In 1848 a group of young artists founded a secret society. “The Pre-Raphaelites” were opposed to the Royal Academy’s promotion of the ideal as exemplified in the work of the Renaissance master Raphael.
They were also in revolt also against the triviality of the immensely popular genre painting of time.
Inspired by the theories of John Ruskin, who urged artists to ‘go to nature’, they believed in an art of serious subjects treated with maximum realism. Their principal themes were initially religious, but they also used subjects from literature and poetry, particularly those dealing with love and death. They also explored modern social problems.
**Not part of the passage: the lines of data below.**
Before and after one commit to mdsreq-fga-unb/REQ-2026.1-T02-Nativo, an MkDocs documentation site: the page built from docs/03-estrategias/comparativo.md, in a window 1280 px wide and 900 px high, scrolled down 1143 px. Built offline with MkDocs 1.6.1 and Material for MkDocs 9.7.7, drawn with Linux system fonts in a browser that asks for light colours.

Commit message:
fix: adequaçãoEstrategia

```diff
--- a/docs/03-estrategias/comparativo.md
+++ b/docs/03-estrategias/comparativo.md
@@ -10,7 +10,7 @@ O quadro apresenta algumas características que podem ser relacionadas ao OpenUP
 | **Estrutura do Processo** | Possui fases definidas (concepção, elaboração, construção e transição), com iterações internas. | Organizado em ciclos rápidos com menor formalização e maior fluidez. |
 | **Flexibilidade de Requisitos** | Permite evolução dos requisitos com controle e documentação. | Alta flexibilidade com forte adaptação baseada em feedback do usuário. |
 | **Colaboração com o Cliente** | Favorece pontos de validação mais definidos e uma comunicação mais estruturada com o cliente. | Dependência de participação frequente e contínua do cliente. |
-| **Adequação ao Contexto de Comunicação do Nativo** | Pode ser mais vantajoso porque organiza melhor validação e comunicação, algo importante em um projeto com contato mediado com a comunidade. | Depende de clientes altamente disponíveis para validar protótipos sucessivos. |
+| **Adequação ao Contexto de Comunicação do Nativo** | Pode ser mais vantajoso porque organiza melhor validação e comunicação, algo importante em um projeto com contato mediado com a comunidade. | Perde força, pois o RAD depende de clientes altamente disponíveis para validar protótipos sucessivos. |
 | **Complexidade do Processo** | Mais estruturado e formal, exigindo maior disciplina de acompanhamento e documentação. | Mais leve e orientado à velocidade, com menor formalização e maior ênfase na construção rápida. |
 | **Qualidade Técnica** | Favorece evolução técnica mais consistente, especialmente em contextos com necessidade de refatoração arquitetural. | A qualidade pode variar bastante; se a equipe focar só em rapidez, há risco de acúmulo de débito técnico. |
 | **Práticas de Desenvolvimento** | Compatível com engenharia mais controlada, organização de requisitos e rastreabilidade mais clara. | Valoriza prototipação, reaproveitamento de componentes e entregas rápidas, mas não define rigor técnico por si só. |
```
Its principal members were William Holman Hunt, John Everett Millais, and Dante Gabriel Rossetti. After initial heavy opposition the Pre-Raphaelites became highly influential, with a second phase of the movement from about 1860, inspired particularly by the work of Rossetti, making major contribution to symbolism.
Learn more about the Pre-Raphaelites, their work, and related terms and concepts here.
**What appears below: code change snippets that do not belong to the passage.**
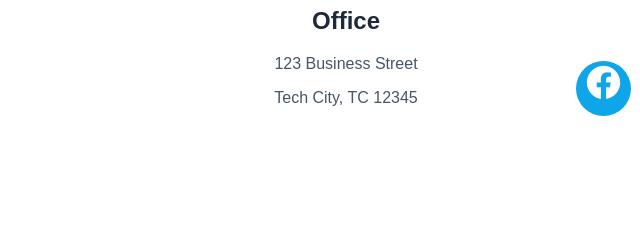
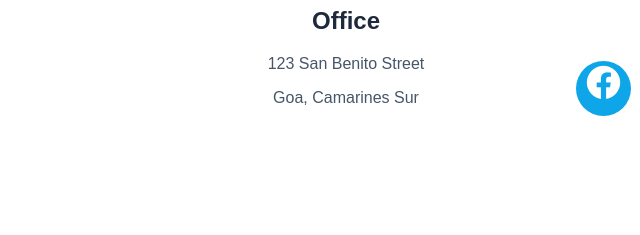
Before and after one commit to arlanpetezacss11-svg/MiKAPLabs, a plain HTML site: page MiKAP-Labs V1/MiKAP-Labs/index.html in a window 1280 px wide. Shown: the part 6038-6273 px from the top of the page, 109-749 px from the left. Drawn offline with nearby package versions, Linux system fonts and the light colour scheme.

Commit message:
edited office address

```diff
--- a/MiKAP-Labs V1/MiKAP-Labs/index.html
+++ b/MiKAP-Labs V1/MiKAP-Labs/index.html
@@ -196,8 +196,8 @@
           <div class="contact-info-card">
             <i class='bx bx-map'></i>
             <h3>Office</h3>
-            <p>123 Business Street</p>
-            <p>Tech City, TC 12345</p>
+            <p>123 San Benito Street</p>
+            <p>Goa, Camarines Sur</p>
           </div>
 
           <div class="contact-info-card">
```
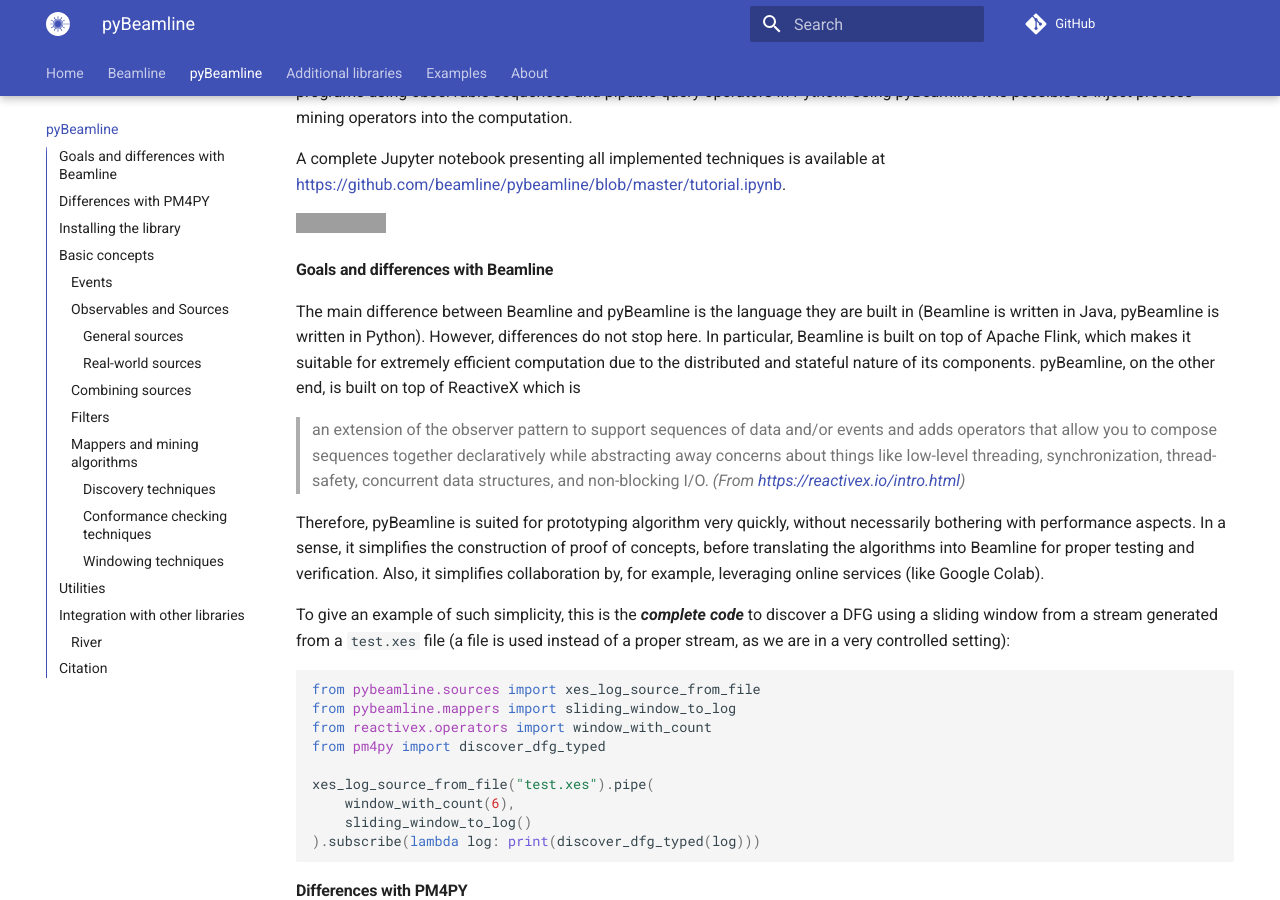
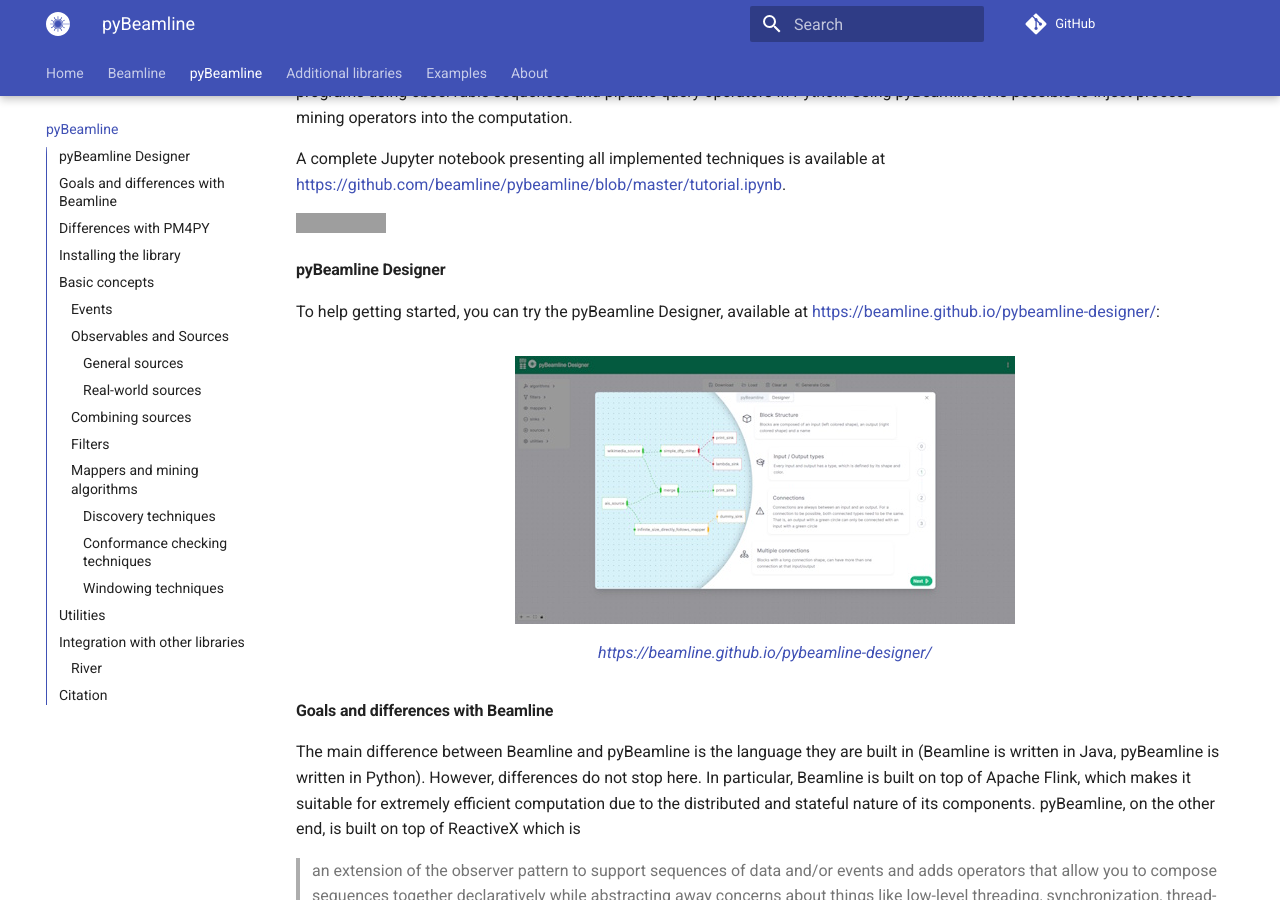
Before and after one commit to beamline/docs, an MkDocs documentation site: the page built from docs/pybeamline.md, in a window 1280 px wide and 900 px high, scrolled down 285 px. Built offline with MkDocs 1.6.1 and Material for MkDocs 9.7.7, drawn with Linux system fonts in a browser that asks for light colours; comment, search, counter and statistics services are not loaded; grey boxes are pictures that could not be loaded.

Commit message:
Added pyBeamline designer

```diff
--- a/docs/pybeamline.md
+++ b/docs/pybeamline.md
@@ -11,6 +11,14 @@
 <a target="_blank" href="https://colab.research.google.com/github/beamline/pybeamline/blob/master/tutorial.ipynb">
   <img src="https://colab.research.google.com/assets/colab-badge.svg" alt="Open In Colab"/>
 </a>
+
+#### pyBeamline Designer
+
+To help getting started, you can try the pyBeamline Designer, available at <https://beamline.github.io/pybeamline-designer/>:
+<figure markdown>
+  ![Screenshot of pyBeamline Designer](img/pybeamline-screenshot.jpg)
+  <figcaption><a href="https://beamline.github.io/pybeamline-designer/" target="_blank">https://beamline.github.io/pybeamline-designer/</a></figcaption>
+</figure>
 
 
 #### Goals and differences with Beamline
```
Also changed, not shown: docs/img/pybeamline-screenshot.jpg (added).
Art Talks with Rebecca Albiani
The Pre-Raphaelite Brotherhood | March 20 | 11am
William Morris: The Revolutionary | April 17 | 11am
The Arts and Crafts Movement: Form, Function, and Influence | May 15 | 11am